Description: More than 3000 wells and test holes have been drilled within the Hanford Reservation. Information on these wells range from complete sample suites complemented by bore hole geophysical studies to no record at all. Often the driller's log is the only record available for a well. This report is a product of the continuing project aimed at quantifying the hydraulic parameters of the synthetic flow system of the Hanford Reservation. The subsurface geology of the Hanford Reservation must be understood before the hydrologic parameters of the rocks can be estimated with any accuracy. To refine the state of our knowledge of the hydrologic regime all available data concerning the reservation geology must be considered and evaluated. Transcriptions are presented of 417 drillers' logs. This compilation includes every original driller's report we could obtain for the 600, 1100, and 3000 areas of the Hanford Reservation, but only a few logs from each of the 100, 200, and 300 areas where holes are very close together. The standard format consists of two parts: a heading that gives the general information for the well, and the description of the material penetrated.
Date: January 1, 1977
Creator: Summers, W.K. & Schwab, G.
Partner: UNT Libraries Government Documents Department
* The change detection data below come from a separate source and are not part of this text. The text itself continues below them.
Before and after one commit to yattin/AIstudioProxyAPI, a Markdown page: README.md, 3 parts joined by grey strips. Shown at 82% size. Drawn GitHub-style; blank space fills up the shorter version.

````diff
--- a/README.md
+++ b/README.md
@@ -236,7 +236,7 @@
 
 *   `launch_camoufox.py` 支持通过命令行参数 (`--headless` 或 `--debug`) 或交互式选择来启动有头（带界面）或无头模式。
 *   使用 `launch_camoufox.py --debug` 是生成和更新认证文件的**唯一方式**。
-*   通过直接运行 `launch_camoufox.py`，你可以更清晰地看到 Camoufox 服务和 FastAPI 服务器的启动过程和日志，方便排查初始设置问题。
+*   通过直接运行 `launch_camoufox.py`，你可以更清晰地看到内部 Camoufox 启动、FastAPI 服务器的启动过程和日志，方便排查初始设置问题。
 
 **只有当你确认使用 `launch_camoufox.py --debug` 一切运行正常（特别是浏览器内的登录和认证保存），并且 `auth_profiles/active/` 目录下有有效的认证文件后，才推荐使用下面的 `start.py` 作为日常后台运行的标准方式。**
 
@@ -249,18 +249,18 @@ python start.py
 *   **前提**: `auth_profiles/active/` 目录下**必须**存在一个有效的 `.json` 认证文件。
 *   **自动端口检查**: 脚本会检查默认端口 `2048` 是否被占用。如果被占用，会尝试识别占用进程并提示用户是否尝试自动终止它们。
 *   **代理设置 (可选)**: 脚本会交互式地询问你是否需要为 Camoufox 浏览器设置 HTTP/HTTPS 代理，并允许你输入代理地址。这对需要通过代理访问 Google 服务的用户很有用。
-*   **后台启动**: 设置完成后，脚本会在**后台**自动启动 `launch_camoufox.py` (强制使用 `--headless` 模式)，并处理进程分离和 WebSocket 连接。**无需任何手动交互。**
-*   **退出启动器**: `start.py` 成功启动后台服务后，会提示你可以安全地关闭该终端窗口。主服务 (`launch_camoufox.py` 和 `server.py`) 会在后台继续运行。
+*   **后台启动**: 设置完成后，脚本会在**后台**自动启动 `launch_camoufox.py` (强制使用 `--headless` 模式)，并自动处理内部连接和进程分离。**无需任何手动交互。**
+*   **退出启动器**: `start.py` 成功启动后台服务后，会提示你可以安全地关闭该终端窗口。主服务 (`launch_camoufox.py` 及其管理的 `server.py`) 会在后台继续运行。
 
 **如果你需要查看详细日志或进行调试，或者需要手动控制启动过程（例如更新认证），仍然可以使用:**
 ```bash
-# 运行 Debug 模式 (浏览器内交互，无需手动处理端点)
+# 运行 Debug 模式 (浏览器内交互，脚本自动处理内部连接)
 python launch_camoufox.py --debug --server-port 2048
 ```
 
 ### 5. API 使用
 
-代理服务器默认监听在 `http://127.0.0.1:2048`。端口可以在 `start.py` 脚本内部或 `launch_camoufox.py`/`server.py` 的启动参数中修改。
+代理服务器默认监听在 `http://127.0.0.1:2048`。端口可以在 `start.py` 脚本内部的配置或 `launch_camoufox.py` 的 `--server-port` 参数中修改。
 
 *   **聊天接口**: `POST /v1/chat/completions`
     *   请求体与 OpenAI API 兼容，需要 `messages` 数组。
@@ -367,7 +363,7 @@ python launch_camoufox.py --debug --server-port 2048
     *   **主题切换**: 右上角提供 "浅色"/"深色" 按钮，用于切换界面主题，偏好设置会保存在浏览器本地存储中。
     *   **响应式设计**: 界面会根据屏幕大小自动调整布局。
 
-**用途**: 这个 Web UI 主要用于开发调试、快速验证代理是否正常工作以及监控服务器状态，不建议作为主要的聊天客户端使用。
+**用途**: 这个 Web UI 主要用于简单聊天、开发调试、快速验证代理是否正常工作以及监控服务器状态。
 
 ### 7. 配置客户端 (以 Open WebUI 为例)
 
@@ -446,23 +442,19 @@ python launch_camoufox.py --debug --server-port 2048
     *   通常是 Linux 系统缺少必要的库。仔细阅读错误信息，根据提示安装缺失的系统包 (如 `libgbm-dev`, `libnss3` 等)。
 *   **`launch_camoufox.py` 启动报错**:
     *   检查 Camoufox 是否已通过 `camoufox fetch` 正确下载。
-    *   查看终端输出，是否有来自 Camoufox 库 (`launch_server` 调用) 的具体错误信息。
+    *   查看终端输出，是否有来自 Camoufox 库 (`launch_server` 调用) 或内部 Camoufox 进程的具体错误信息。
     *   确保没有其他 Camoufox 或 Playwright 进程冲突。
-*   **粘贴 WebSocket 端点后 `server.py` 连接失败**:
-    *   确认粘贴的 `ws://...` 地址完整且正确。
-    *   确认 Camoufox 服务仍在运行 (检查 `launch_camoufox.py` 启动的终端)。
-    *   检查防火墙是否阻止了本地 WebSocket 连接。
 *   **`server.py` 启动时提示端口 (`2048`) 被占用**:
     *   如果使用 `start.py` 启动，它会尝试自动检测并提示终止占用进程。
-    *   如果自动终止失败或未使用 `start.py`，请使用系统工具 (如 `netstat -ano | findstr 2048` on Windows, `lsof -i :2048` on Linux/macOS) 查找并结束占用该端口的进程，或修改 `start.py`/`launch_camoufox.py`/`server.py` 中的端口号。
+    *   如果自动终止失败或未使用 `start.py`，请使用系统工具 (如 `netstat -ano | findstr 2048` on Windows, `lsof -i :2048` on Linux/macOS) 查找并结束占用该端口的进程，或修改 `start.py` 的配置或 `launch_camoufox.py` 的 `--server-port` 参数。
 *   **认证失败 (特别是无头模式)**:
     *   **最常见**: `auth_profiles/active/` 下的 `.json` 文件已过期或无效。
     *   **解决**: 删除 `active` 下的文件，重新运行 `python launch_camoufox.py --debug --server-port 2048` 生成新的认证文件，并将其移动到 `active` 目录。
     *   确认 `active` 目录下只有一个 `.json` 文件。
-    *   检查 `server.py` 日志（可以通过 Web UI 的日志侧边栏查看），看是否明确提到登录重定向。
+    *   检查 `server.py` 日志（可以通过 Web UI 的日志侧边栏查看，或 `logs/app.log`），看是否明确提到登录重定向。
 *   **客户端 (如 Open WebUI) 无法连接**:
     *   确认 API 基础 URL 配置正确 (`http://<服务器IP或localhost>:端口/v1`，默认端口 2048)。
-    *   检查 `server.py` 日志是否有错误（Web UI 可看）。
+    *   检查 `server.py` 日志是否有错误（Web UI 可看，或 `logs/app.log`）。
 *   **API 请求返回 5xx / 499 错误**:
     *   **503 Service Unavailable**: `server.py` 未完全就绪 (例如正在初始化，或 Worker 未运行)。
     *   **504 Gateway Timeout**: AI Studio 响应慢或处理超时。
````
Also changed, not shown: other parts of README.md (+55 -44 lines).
Drillers' logs of wells in the Hanford reservation. Volume II

Description: Transcribed drillers' logs, in the same order as presented in Hanford Wells, 1973, are included for some 200 wells. The geologic structures at various depths are recorded. Drillers' notes are included when they help define the character of the strata being drilled or the nature or quality of the samples taken.
Date: January 1, 1977
Creator: Summers, W.K. & Schwab, G.
Partner: UNT Libraries Government Documents Department

HYBRID SULFUR ELECTROLYZER DEVELOPMENT, NHI WORK PACKAGE N-SR07TC0301, FY07 FIRST QUARTER REPORT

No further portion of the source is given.